Immunotherapy is believed to be cleared from the human body the same way as our own antibodies. As this does not involve specific drug metabolizing enzymes, no major drug interactions are expected. However, due to how these treatments exert their effects by stimulating the immune system, patients should not be on steroids or if this cannot be avoided, be on the lowest steroid dose possible.
Patients with auto-immune conditions like rheumatoid arthritis or Crohn's disease are at risk of flare-up of their disease with immunotherapy. It is possible to give immunotherapy to patients with stable auto-immune conditions but unfortunately, sometimes it can be hard to balance treatment for both the auto-immune disease and cancer.
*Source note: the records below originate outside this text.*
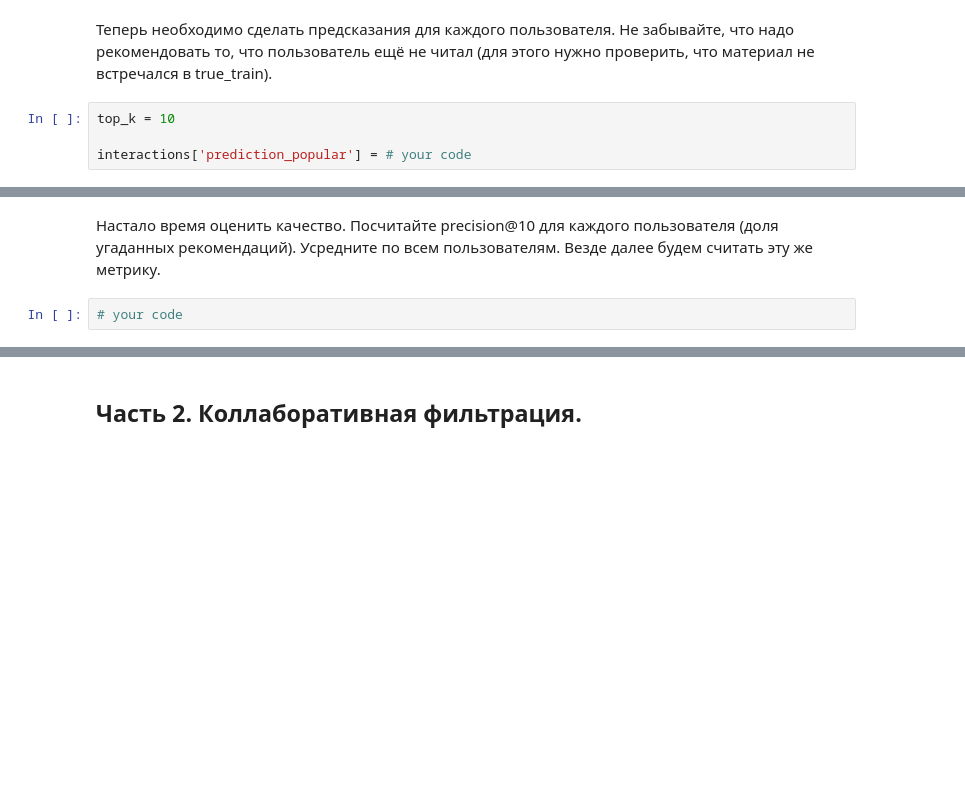
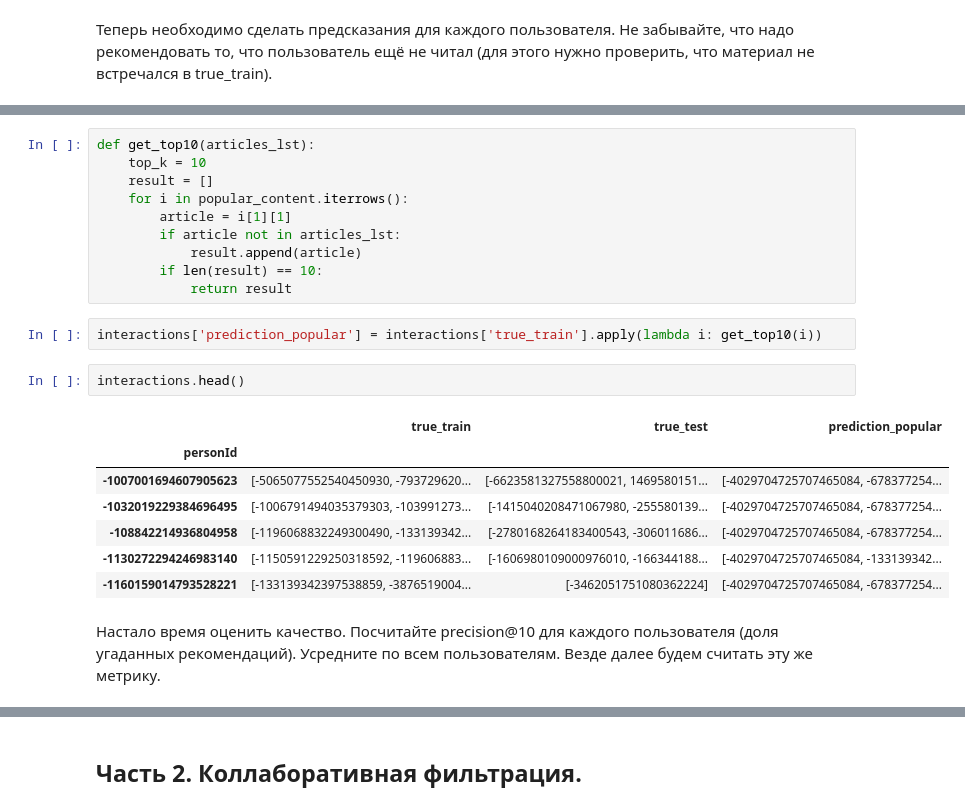
Before and after one commit to vbaryshev4/Data_Science, a Jupyter notebook: hse_ml/Advanced/RecSys/recsys-task.ipynb, the cells around one changed output, grey strips where cells are left out. Drawn from its saved outputs; the diff is of its cells as text; blank space fills up the shorter version.

```diff
--- a/hse_ml/Advanced/RecSys/recsys-task.ipynb
+++ b/hse_ml/Advanced/RecSys/recsys-task.ipynb
@@ -258,6 +247,2 @@ popular_content
 # %% [markdown]
 Теперь необходимо сделать предсказания для каждого пользователя. Не забывайте, что надо рекомендовать то, что пользователь ещё не читал (для этого нужно проверить, что материал не встречался в true_train).
-# %%
-top_k = 10
-
-interactions['prediction_popular'] = # your code
@@ -264,4 +259,24 @@ interactions['prediction_popular'] = # your code
+# %%
+def get_top10(articles_lst):
+    top_k = 10
+    result = []
+    for i in popular_content.iterrows():
+        article = i[1][1]
+        if article not in articles_lst:
+            result.append(article)
+        if len(result) == 10:
+            return result
+# %%
+interactions['prediction_popular'] = interactions['true_train'].apply(lambda i: get_top10(i))
+# %%
+interactions.head()
+# %% [output]
+|  | true_train | true_test | prediction_popular |
+| personId |  |  |  |
+| -1007001694607905623 | [-5065077552540450930, -793729620... | [-6623581327558800021, 1469580151... | [-4029704725707465084, -678377254... |
+| -1032019229384696495 | [-1006791494035379303, -103991273... | [-1415040208471067980, -255580139... | [-4029704725707465084, -678377254... |
+| -108842214936804958 | [-1196068832249300490, -133139342... | [-2780168264183400543, -306011686... | [-4029704725707465084, -678377254... |
+| -1130272294246983140 | [-1150591229250318592, -119606883... | [-1606980109000976010, -166344188... | [-4029704725707465084, -133139342... |
+| -1160159014793528221 | [-133139342397538859, -3876519004... | [-3462051751080362224] | [-4029704725707465084, -678377254... |
 # %% [markdown]
 Настало время оценить качество. Посчитайте precision@10 для каждого пользователя (доля угаданных рекомендаций). Усредните по всем пользователям. Везде далее будем считать эту же метрику.
-# %%
-# your code
```
Also changed, not shown: parts of 11 cells of this notebook.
These patients need to be monitored closely for signs of flare-up.
Whether or not patients on immunotherapy can receive routine vaccinations is another question that frequently comes up. The consensus is that it is safe to receive the flu shot during treatment with PD-1 inhibitors (pembrolizumab, nivolumab) and PD-L1 inhibitors (avelumab, durvalumab). Patients receiving CTLA-4 inhibitors such as ipilimumab should wait at least 6-8 weeks after the last dose. Live vaccines should not be given during treatment with immunotherapy and for at least 6 months afterwards. In any case, live vaccines should not be given in patients who have poorly controlled cancer.
What does the future hold?
Various combinations and types of immunotherapy are being trialled in almost every cancer and new drugs are rapidly being developed. There are many challenges to overcome but immunotherapy in its various forms will no doubt be the future of cancer care. Right now, we are just scratching the surface.
If you are interested to know more about immunotherapy or other cancer treatments, leave your questions in the comment section below or sign up for monthly updates.